Lilly grants address ministers’ finances

A Lilly Endowment program addresses the growing problem of student debt, which makes it harder for ministers to accept modest-paying church jobs after they graduate from seminary.

By Bob Allen

Seminaries tied to the Cooperative Baptist Fellowship and Southern Baptist Convention were among 51 theology schools across the United States awarded more than $12.3 million by the Lilly Endowment in the second round of its initiative to help address economic issues facing young ministers.

Baylor University's George W. Truett Theological Seminary received a $249,132 grant as part of the Indianapolis-based charity’s program aimed at alleviating financial pressures associated with student debt.

Truett will use its grant award to establish the "Truett Seminary Financial Wellness Program" to meet the needs of its students and alumni. Funding from the grant will be used to host one major conference and three workshops throughout the year to improve the financial education of students and alumni of Truett Seminary.

"Our goal is to help students plan ahead for their careers as ministers as they think critically about relevant financial issues,” said Jo Ann Sharkey, assistant director of student services at Truett. “We will invite a team of experts from the fields of ministry and finance to lead sessions at the conferences and workshops to help us accomplish these goals."

Recent research indicates that student educational debt in excess of $30,000 is not uncommon for seminary graduates, and some students are graduating from seminary with loans of more than $100,000. The financial pressures caused by these debt levels severely limit the ability of seminary graduates to accept calls to Christian ministry and undermine the effectiveness of too many pastoral leaders.

To help address the issue, Lilly Endowment created the Theological School Initiative to Address Economic Issues Facing Future Ministers.

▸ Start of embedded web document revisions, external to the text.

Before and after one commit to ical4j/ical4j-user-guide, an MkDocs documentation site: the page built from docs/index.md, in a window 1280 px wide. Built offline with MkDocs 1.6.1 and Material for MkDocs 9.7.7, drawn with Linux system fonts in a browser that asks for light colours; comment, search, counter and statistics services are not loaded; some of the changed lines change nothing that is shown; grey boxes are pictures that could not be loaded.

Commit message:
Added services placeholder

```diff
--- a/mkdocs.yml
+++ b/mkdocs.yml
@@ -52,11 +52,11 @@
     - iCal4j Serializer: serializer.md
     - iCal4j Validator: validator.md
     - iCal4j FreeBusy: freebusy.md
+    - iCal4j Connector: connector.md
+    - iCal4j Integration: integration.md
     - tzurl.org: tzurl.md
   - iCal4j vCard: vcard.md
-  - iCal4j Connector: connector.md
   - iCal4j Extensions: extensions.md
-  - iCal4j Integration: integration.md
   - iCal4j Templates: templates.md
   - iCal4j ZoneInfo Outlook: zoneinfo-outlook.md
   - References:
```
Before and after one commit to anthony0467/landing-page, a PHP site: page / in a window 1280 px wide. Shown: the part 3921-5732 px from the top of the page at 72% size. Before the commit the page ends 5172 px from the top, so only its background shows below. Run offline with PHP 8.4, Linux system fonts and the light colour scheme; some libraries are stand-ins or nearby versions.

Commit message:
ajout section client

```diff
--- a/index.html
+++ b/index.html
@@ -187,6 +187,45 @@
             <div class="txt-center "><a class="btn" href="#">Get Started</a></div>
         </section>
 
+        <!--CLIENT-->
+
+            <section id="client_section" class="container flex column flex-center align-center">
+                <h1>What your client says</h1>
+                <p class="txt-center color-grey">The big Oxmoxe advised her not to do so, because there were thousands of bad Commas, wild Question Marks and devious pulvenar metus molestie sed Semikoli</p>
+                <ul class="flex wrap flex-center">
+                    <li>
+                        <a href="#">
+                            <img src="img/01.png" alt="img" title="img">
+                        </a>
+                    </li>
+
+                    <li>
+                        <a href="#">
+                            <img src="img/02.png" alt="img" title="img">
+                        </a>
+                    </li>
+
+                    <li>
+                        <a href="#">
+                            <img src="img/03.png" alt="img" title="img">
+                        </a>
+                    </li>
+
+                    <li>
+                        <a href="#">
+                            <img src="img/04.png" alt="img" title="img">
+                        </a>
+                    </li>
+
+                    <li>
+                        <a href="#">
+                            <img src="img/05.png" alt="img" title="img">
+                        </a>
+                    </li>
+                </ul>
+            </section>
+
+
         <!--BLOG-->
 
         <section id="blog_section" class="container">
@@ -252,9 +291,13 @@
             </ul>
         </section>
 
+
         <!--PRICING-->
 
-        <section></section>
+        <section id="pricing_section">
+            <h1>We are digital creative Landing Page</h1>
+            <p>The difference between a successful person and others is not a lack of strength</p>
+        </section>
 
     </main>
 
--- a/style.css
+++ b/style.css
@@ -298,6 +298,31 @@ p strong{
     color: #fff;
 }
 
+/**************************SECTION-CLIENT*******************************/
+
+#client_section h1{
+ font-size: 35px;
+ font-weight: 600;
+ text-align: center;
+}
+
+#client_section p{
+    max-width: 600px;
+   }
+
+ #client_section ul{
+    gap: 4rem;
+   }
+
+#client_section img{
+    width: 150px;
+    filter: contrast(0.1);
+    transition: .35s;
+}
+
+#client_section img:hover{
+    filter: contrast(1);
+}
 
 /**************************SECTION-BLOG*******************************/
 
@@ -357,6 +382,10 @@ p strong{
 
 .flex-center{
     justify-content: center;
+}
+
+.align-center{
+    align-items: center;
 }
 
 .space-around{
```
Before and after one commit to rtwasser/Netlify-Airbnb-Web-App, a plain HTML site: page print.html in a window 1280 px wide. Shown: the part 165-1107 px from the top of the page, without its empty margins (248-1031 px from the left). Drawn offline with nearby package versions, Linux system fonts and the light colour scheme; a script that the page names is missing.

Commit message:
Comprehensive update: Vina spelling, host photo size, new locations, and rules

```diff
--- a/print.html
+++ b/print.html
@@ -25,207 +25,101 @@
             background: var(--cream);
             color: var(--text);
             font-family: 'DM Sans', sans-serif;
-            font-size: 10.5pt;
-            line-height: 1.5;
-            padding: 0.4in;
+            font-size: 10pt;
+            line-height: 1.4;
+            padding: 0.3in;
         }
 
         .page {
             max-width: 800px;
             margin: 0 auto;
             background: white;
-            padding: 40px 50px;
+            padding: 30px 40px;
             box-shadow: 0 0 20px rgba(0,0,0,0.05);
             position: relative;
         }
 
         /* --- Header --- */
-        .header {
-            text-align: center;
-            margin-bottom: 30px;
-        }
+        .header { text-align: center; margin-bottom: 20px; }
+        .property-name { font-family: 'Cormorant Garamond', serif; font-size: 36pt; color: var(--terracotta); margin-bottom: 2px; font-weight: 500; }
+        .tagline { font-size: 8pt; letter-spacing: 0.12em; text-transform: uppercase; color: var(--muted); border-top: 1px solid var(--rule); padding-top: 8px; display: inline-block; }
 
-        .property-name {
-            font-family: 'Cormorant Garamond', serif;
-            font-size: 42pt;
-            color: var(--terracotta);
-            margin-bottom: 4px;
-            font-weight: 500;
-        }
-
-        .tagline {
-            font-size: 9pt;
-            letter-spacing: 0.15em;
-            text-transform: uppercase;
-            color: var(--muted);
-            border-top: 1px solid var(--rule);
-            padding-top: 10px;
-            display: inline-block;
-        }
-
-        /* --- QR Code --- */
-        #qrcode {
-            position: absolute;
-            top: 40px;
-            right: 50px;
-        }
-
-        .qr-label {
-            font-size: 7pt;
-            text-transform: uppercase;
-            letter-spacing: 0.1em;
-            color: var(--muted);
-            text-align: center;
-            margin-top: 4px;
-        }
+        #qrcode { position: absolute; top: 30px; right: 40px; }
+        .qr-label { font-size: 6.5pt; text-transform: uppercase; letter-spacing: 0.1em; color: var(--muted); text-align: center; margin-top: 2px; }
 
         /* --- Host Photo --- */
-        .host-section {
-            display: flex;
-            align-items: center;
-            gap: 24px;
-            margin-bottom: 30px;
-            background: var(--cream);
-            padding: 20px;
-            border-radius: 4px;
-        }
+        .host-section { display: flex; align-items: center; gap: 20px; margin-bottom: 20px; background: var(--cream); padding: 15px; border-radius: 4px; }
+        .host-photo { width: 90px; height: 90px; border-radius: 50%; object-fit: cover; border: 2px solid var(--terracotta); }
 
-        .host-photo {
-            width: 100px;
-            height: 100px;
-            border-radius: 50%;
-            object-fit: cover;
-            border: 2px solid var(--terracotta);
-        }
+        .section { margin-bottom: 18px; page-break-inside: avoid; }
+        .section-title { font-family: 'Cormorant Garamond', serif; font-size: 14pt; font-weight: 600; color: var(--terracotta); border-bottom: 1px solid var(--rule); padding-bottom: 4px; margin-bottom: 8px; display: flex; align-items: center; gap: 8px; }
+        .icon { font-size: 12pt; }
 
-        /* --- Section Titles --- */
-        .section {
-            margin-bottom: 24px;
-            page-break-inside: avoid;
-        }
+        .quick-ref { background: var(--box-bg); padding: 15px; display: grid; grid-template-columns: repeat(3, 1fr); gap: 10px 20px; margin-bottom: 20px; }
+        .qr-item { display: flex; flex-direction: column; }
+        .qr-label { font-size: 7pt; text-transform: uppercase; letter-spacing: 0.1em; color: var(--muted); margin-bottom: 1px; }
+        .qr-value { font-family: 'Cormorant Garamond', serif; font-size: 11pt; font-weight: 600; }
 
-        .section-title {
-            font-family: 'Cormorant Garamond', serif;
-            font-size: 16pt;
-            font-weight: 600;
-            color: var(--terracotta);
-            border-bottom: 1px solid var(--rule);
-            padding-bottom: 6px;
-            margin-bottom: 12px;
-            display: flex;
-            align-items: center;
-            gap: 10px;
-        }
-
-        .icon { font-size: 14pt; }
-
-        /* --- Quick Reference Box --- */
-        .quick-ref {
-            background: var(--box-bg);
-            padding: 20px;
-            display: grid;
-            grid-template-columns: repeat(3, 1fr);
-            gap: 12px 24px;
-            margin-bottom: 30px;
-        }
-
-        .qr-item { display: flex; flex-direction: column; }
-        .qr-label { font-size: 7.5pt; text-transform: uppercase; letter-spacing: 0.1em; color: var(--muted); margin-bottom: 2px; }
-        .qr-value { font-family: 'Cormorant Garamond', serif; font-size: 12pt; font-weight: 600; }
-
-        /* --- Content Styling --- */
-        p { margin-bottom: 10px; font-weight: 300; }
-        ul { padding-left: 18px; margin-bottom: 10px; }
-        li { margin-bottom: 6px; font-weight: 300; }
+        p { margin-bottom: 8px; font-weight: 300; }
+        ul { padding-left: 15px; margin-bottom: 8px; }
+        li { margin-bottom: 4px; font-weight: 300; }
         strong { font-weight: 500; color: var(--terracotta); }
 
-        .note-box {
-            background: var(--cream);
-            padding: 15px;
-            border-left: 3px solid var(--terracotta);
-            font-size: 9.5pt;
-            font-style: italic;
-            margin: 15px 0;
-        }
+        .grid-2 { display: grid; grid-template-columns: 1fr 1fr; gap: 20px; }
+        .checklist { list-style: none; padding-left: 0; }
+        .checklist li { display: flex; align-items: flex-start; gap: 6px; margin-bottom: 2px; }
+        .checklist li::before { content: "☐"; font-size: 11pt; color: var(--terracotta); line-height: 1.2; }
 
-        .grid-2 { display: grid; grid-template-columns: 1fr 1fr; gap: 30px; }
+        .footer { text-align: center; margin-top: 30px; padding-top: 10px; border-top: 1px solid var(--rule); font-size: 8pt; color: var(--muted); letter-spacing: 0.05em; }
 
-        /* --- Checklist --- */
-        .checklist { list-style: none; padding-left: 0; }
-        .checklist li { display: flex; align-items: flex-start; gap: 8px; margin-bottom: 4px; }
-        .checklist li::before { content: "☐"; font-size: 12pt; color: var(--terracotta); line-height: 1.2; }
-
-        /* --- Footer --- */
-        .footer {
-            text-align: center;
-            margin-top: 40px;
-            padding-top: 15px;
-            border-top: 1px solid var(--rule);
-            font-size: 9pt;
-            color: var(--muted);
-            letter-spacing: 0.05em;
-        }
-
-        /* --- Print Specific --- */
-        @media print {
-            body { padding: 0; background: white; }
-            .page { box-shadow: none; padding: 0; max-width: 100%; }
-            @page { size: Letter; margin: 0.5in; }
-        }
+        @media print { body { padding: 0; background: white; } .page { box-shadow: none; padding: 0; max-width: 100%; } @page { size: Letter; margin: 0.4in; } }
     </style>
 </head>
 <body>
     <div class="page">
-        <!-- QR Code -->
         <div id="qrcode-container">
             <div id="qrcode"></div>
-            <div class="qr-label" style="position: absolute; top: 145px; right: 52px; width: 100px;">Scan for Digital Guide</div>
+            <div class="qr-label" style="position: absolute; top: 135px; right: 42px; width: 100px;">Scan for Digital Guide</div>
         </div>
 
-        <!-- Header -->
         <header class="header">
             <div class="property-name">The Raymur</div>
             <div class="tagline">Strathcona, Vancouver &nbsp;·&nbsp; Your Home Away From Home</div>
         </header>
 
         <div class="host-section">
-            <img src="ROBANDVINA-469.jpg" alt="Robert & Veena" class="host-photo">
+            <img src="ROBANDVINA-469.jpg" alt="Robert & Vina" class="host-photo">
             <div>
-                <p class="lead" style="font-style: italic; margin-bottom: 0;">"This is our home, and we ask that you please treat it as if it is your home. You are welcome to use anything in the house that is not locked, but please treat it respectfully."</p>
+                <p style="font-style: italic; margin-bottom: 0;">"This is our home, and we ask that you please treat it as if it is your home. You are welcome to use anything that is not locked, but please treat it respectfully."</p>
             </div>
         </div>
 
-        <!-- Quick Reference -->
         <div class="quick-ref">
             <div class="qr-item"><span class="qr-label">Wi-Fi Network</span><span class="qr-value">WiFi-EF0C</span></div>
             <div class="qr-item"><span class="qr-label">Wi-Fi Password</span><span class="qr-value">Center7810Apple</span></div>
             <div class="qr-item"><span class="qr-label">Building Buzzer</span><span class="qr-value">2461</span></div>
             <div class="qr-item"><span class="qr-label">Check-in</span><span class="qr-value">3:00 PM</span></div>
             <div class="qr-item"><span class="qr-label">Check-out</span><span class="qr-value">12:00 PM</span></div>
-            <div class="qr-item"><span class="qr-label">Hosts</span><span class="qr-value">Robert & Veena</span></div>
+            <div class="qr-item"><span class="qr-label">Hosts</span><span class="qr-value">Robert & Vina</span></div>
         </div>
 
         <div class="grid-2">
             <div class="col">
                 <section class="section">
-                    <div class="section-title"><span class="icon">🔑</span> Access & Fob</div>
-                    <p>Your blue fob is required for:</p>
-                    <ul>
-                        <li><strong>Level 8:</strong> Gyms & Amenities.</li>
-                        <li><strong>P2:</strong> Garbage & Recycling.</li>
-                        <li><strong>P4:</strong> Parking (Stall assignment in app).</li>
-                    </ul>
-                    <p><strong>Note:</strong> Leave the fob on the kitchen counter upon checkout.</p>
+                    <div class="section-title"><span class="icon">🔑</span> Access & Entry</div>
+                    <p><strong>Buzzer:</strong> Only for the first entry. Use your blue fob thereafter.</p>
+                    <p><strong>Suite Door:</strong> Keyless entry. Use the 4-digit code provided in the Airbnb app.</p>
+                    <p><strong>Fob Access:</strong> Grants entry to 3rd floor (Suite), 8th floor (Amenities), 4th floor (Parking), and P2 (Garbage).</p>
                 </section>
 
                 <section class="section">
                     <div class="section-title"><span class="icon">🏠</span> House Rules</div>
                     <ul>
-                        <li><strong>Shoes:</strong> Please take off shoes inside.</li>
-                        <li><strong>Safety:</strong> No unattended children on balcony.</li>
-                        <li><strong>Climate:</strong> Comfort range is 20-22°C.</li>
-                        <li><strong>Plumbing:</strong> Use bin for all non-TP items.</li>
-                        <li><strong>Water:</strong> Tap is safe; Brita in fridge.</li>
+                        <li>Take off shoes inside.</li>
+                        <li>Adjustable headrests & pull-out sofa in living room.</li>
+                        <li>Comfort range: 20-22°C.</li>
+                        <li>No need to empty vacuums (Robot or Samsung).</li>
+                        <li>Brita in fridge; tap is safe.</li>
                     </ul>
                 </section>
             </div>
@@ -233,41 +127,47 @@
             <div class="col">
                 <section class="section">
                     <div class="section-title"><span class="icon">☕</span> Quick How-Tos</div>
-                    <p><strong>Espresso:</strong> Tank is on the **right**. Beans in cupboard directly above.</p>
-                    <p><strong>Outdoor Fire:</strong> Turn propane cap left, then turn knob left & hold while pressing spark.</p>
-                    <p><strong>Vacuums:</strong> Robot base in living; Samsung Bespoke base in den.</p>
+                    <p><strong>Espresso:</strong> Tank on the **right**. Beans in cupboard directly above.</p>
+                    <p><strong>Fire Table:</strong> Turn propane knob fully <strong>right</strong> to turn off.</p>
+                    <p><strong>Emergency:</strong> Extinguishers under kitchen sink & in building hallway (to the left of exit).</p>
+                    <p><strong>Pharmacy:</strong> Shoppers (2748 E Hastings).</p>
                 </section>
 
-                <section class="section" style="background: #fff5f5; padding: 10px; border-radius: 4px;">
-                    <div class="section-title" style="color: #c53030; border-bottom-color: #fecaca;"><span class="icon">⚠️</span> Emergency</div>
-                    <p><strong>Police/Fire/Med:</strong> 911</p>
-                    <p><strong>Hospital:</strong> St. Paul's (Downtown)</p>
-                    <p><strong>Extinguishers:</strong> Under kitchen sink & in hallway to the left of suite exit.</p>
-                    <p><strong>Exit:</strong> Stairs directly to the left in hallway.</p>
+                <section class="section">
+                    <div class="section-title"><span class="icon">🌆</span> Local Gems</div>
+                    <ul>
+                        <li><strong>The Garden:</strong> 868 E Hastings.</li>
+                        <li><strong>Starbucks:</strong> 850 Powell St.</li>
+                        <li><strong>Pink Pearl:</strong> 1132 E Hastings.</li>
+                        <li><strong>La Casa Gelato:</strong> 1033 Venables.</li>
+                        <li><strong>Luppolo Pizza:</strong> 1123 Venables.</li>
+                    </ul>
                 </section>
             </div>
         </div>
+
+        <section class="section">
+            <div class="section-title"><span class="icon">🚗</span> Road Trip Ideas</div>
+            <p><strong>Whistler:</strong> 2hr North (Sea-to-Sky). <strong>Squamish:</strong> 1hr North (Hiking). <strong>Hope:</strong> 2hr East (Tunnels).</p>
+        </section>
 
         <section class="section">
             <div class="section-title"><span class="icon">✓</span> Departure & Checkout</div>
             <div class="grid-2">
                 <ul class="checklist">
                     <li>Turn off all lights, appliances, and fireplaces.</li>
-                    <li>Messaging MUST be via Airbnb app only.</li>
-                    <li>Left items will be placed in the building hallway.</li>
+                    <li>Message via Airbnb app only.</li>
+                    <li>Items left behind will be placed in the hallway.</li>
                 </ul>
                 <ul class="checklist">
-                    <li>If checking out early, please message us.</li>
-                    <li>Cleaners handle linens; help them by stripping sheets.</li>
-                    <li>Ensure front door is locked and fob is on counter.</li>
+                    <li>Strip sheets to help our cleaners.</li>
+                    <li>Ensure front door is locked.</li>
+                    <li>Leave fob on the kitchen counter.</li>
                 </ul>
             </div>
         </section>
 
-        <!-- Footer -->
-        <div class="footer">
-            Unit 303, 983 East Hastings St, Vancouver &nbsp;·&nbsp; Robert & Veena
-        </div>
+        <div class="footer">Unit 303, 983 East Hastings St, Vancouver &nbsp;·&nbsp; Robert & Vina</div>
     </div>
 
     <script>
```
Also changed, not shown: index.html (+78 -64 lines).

Its aim is to encourage theological schools to examine and strengthen their financial and educational practices to improve the economic well-being of future ministerial leaders.

Chris-Coble“The Endowment believes that pastors are indispensable spiritual leaders and guides, and the quality of pastoral leadership is critical to the health and vitality of congregations,” said Christopher Coble, the Endowment’s vice president for religion. “Financial hardships can make it difficult for pastors to lead their congregations effectively.”

Central Baptist Theological Seminary in Shawnee, Kan., received $250,000 to support a new initiative, “The Economics of Ministry: from Classroom to Congregation.”

The initiative has three parts: research, education and collaboration. As part of the initiative, Central will conduct research on the amount of debt students carry when they come to seminary and how the level of debt impacts the ministry placement options. The school will also work with students to increase their financial literacy and creativity in funding their ministry calling. Finally, Central will collaborate with a group of key churches to assess student debt and church compensation and the implications of these realities. 

“We have designed a project that interfaces with Central’s core values of preparing spiritually healthy ministers, which includes financial health,” said Central President Molly T. Marshall.

The Lilly Endowment conducted an experimental pilot of the initiative in 2012. Grants were given to 16 theological schools to develop programs to improve the economic well-being of their students and graduates.

Success of those programs prompted Lilly to offer a larger, second round in 2013. All theological schools fully accredited by the Association of Theological Schools in the United States and Canada that did not receive grants in the first round were invited to submit grant proposals. Forty-nine grantees representing 51 theological schools were awarded grants. Nearly one-quarter of all ATS schools have received funding in rounds one and two of the initiative.

“Theological schools are uniquely positioned to address the educational debt issue and to lead broad efforts to improve the financial circumstances facing pastoral leaders,” Coble said. “Our hope is that these grants will help them build relationships with church organizations and others to lessen the debt burden and increase support for future ministers.”

Other schools receiving grant money included James and Carolyn McAfee School of Theology of Mercer University, New Orleans Baptist Theological Seminary, Wake Forest University School of Divinity, Brite Divinity School at Texas Christian University and Candler School of Theology of Emory University in Atlanta.